(ACTIVITY): For each line below, write it out exactly as it appears.
-- INFORMATION PROVIDED follows --
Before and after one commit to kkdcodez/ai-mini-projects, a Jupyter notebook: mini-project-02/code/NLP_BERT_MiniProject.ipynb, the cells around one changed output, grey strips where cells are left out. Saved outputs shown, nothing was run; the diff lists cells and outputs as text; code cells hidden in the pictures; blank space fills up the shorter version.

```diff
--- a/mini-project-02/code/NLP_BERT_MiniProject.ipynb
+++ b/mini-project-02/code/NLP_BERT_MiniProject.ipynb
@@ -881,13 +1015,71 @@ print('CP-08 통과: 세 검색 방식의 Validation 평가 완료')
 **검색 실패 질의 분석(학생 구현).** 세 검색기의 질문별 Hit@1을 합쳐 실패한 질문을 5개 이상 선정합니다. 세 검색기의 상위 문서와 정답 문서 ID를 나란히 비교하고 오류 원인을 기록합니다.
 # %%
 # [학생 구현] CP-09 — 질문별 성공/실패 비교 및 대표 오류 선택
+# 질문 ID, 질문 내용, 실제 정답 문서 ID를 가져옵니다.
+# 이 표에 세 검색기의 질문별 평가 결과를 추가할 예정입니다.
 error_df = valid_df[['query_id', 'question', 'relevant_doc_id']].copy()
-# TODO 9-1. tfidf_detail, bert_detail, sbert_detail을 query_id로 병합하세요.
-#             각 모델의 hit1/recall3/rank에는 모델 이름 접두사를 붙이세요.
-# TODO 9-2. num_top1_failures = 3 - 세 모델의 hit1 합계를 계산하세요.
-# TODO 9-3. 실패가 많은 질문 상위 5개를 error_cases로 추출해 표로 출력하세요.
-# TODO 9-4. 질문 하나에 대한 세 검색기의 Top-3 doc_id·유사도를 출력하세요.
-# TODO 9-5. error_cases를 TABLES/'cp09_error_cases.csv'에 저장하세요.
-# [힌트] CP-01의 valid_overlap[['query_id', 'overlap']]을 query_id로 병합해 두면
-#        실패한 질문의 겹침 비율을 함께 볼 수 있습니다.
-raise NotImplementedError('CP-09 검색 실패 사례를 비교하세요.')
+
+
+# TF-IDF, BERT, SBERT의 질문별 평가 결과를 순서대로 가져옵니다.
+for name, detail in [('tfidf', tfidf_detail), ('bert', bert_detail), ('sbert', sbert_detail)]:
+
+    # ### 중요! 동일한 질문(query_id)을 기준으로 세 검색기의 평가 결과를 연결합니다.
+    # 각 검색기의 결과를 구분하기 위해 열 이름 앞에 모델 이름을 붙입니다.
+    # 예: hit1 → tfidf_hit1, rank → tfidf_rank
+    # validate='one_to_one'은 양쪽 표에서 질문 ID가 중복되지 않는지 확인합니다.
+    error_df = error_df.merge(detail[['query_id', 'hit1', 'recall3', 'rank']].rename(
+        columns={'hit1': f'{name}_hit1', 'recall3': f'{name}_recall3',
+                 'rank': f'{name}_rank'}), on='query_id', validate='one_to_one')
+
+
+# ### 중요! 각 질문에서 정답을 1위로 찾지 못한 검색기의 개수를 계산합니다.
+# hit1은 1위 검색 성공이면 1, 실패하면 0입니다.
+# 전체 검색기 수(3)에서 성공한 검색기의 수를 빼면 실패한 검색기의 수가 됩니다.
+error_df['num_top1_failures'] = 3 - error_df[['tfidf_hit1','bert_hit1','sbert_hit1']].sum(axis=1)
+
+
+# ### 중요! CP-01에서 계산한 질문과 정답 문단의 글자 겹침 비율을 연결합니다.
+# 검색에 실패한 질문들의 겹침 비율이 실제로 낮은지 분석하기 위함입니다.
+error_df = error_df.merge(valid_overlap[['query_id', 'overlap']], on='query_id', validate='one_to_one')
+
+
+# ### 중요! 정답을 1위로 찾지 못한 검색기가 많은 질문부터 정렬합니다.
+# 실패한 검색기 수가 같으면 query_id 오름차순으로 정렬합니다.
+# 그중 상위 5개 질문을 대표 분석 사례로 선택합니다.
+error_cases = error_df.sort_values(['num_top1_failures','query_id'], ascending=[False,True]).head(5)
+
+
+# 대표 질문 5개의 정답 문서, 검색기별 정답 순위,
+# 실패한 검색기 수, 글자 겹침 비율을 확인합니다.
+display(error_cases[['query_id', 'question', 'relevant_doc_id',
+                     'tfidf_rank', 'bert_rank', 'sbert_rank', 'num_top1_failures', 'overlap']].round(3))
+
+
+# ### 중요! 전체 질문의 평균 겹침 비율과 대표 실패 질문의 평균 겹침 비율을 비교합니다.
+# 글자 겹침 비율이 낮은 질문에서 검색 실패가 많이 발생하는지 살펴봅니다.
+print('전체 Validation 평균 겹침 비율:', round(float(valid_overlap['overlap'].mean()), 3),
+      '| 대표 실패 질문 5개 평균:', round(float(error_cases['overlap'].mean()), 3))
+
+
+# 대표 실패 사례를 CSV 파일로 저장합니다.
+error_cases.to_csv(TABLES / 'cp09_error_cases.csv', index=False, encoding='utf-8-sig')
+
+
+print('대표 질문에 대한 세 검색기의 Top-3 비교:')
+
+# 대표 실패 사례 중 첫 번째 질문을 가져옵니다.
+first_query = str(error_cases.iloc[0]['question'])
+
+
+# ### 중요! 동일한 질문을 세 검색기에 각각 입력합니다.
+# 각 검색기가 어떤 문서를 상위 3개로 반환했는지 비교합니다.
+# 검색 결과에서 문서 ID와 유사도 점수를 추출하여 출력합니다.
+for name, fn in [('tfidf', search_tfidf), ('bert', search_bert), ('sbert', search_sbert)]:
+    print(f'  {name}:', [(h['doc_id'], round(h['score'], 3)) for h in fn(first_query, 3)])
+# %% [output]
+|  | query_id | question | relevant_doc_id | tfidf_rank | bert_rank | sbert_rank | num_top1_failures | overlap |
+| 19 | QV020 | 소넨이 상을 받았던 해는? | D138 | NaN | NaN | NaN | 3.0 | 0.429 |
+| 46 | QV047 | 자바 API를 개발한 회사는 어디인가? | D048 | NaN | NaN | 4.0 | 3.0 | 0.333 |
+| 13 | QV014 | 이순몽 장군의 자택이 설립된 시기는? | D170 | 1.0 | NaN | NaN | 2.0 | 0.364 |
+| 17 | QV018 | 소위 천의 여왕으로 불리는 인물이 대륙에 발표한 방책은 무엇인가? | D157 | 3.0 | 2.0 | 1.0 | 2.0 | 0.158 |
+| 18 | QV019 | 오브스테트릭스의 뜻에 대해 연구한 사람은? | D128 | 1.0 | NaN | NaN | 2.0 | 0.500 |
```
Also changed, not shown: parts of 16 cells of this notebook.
-- INFORMATION PROVIDED concluded --
(WRITTEN RESPONSE):
Before and after one commit to kkdcodez/ai-mini-projects, a Jupyter notebook: mini-project-02/code/NLP_BERT_MiniProject.ipynb, the cells around one changed output, grey strips where cells are left out. Saved outputs shown, nothing was run; the diff lists cells and outputs as text; code cells hidden in the pictures; blank space fills up the shorter version.

```diff
--- a/mini-project-02/code/NLP_BERT_MiniProject.ipynb
+++ b/mini-project-02/code/NLP_BERT_MiniProject.ipynb
@@ -881,13 +1015,71 @@ print('CP-08 통과: 세 검색 방식의 Validation 평가 완료')
 **검색 실패 질의 분석(학생 구현).** 세 검색기의 질문별 Hit@1을 합쳐 실패한 질문을 5개 이상 선정합니다. 세 검색기의 상위 문서와 정답 문서 ID를 나란히 비교하고 오류 원인을 기록합니다.
 # %%
 # [학생 구현] CP-09 — 질문별 성공/실패 비교 및 대표 오류 선택
+# 질문 ID, 질문 내용, 실제 정답 문서 ID를 가져옵니다.
+# 이 표에 세 검색기의 질문별 평가 결과를 추가할 예정입니다.
 error_df = valid_df[['query_id', 'question', 'relevant_doc_id']].copy()
-# TODO 9-1. tfidf_detail, bert_detail, sbert_detail을 query_id로 병합하세요.
-#             각 모델의 hit1/recall3/rank에는 모델 이름 접두사를 붙이세요.
-# TODO 9-2. num_top1_failures = 3 - 세 모델의 hit1 합계를 계산하세요.
-# TODO 9-3. 실패가 많은 질문 상위 5개를 error_cases로 추출해 표로 출력하세요.
-# TODO 9-4. 질문 하나에 대한 세 검색기의 Top-3 doc_id·유사도를 출력하세요.
-# TODO 9-5. error_cases를 TABLES/'cp09_error_cases.csv'에 저장하세요.
-# [힌트] CP-01의 valid_overlap[['query_id', 'overlap']]을 query_id로 병합해 두면
-#        실패한 질문의 겹침 비율을 함께 볼 수 있습니다.
-raise NotImplementedError('CP-09 검색 실패 사례를 비교하세요.')
+
+
+# TF-IDF, BERT, SBERT의 질문별 평가 결과를 순서대로 가져옵니다.
+for name, detail in [('tfidf', tfidf_detail), ('bert', bert_detail), ('sbert', sbert_detail)]:
+
+    # ### 중요! 동일한 질문(query_id)을 기준으로 세 검색기의 평가 결과를 연결합니다.
+    # 각 검색기의 결과를 구분하기 위해 열 이름 앞에 모델 이름을 붙입니다.
+    # 예: hit1 → tfidf_hit1, rank → tfidf_rank
+    # validate='one_to_one'은 양쪽 표에서 질문 ID가 중복되지 않는지 확인합니다.
+    error_df = error_df.merge(detail[['query_id', 'hit1', 'recall3', 'rank']].rename(
+        columns={'hit1': f'{name}_hit1', 'recall3': f'{name}_recall3',
+                 'rank': f'{name}_rank'}), on='query_id', validate='one_to_one')
+
+
+# ### 중요! 각 질문에서 정답을 1위로 찾지 못한 검색기의 개수를 계산합니다.
+# hit1은 1위 검색 성공이면 1, 실패하면 0입니다.
+# 전체 검색기 수(3)에서 성공한 검색기의 수를 빼면 실패한 검색기의 수가 됩니다.
+error_df['num_top1_failures'] = 3 - error_df[['tfidf_hit1','bert_hit1','sbert_hit1']].sum(axis=1)
+
+
+# ### 중요! CP-01에서 계산한 질문과 정답 문단의 글자 겹침 비율을 연결합니다.
+# 검색에 실패한 질문들의 겹침 비율이 실제로 낮은지 분석하기 위함입니다.
+error_df = error_df.merge(valid_overlap[['query_id', 'overlap']], on='query_id', validate='one_to_one')
+
+
+# ### 중요! 정답을 1위로 찾지 못한 검색기가 많은 질문부터 정렬합니다.
+# 실패한 검색기 수가 같으면 query_id 오름차순으로 정렬합니다.
+# 그중 상위 5개 질문을 대표 분석 사례로 선택합니다.
+error_cases = error_df.sort_values(['num_top1_failures','query_id'], ascending=[False,True]).head(5)
+
+
+# 대표 질문 5개의 정답 문서, 검색기별 정답 순위,
+# 실패한 검색기 수, 글자 겹침 비율을 확인합니다.
+display(error_cases[['query_id', 'question', 'relevant_doc_id',
+                     'tfidf_rank', 'bert_rank', 'sbert_rank', 'num_top1_failures', 'overlap']].round(3))
+
+
+# ### 중요! 전체 질문의 평균 겹침 비율과 대표 실패 질문의 평균 겹침 비율을 비교합니다.
+# 글자 겹침 비율이 낮은 질문에서 검색 실패가 많이 발생하는지 살펴봅니다.
+print('전체 Validation 평균 겹침 비율:', round(float(valid_overlap['overlap'].mean()), 3),
+      '| 대표 실패 질문 5개 평균:', round(float(error_cases['overlap'].mean()), 3))
+
+
+# 대표 실패 사례를 CSV 파일로 저장합니다.
+error_cases.to_csv(TABLES / 'cp09_error_cases.csv', index=False, encoding='utf-8-sig')
+
+
+print('대표 질문에 대한 세 검색기의 Top-3 비교:')
+
+# 대표 실패 사례 중 첫 번째 질문을 가져옵니다.
+first_query = str(error_cases.iloc[0]['question'])
+
+
+# ### 중요! 동일한 질문을 세 검색기에 각각 입력합니다.
+# 각 검색기가 어떤 문서를 상위 3개로 반환했는지 비교합니다.
+# 검색 결과에서 문서 ID와 유사도 점수를 추출하여 출력합니다.
+for name, fn in [('tfidf', search_tfidf), ('bert', search_bert), ('sbert', search_sbert)]:
+    print(f'  {name}:', [(h['doc_id'], round(h['score'], 3)) for h in fn(first_query, 3)])
+# %% [output]
+|  | query_id | question | relevant_doc_id | tfidf_rank | bert_rank | sbert_rank | num_top1_failures | overlap |
+| 19 | QV020 | 소넨이 상을 받았던 해는? | D138 | NaN | NaN | NaN | 3.0 | 0.429 |
+| 46 | QV047 | 자바 API를 개발한 회사는 어디인가? | D048 | NaN | NaN | 4.0 | 3.0 | 0.333 |
+| 13 | QV014 | 이순몽 장군의 자택이 설립된 시기는? | D170 | 1.0 | NaN | NaN | 2.0 | 0.364 |
+| 17 | QV018 | 소위 천의 여왕으로 불리는 인물이 대륙에 발표한 방책은 무엇인가? | D157 | 3.0 | 2.0 | 1.0 | 2.0 | 0.158 |
+| 18 | QV019 | 오브스테트릭스의 뜻에 대해 연구한 사람은? | D128 | 1.0 | NaN | NaN | 2.0 | 0.500 |
```
Also changed, not shown: parts of 16 cells of this notebook.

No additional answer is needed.